EXERCISE REQUIREMENTS
Print the entries verbatim, leaving out the images they contain.
—————
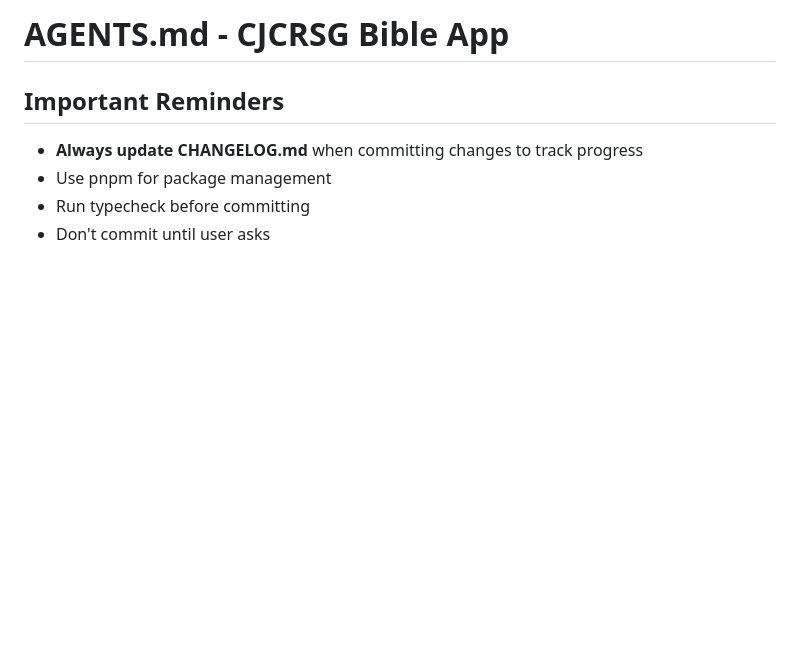
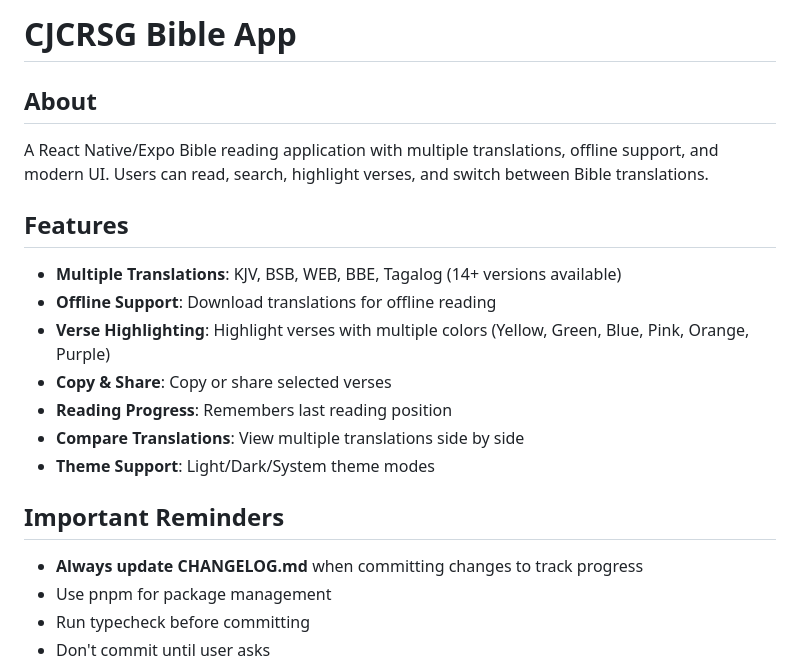
Before and after one commit to eydamson-dev/hazon, a Markdown page: AGENTS.md, the part around the change. Drawn GitHub-style; blank space fills up the shorter version.

Commit message:
Add README and update AGENTS.md with app description

```diff
--- a/AGENTS.md
+++ b/AGENTS.md
@@ -1,4 +1,18 @@
-# AGENTS.md - CJCRSG Bible App
+# CJCRSG Bible App
+
+## About
+
+A React Native/Expo Bible reading application with multiple translations, offline support, and modern UI. Users can read, search, highlight verses, and switch between Bible translations.
+
+## Features
+
+- **Multiple Translations**: KJV, BSB, WEB, BBE, Tagalog (14+ versions available)
+- **Offline Support**: Download translations for offline reading
+- **Verse Highlighting**: Highlight verses with multiple colors (Yellow, Green, Blue, Pink, Orange, Purple)
+- **Copy & Share**: Copy or share selected verses
+- **Reading Progress**: Remembers last reading position
+- **Compare Translations**: View multiple translations side by side
+- **Theme Support**: Light/Dark/System theme modes
 
 ## Important Reminders
 - **Always update CHANGELOG.md** when committing changes to track progress
```
Also changed, not shown: README.md (added, +94 -0 lines).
—————
RESULT
Before and after one commit to eydamson-dev/hazon, a Markdown page: AGENTS.md, the part around the change. Drawn GitHub-style; blank space fills up the shorter version.

Commit message:
Add README and update AGENTS.md with app description

```diff
--- a/AGENTS.md
+++ b/AGENTS.md
@@ -1,4 +1,18 @@
-# AGENTS.md - CJCRSG Bible App
+# CJCRSG Bible App
+
+## About
+
+A React Native/Expo Bible reading application with multiple translations, offline support, and modern UI. Users can read, search, highlight verses, and switch between Bible translations.
+
+## Features
+
+- **Multiple Translations**: KJV, BSB, WEB, BBE, Tagalog (14+ versions available)
+- **Offline Support**: Download translations for offline reading
+- **Verse Highlighting**: Highlight verses with multiple colors (Yellow, Green, Blue, Pink, Orange, Purple)
+- **Copy & Share**: Copy or share selected verses
+- **Reading Progress**: Remembers last reading position
+- **Compare Translations**: View multiple translations side by side
+- **Theme Support**: Light/Dark/System theme modes
 
 ## Important Reminders
 - **Always update CHANGELOG.md** when committing changes to track progress
```
Also changed, not shown: README.md (added, +94 -0 lines).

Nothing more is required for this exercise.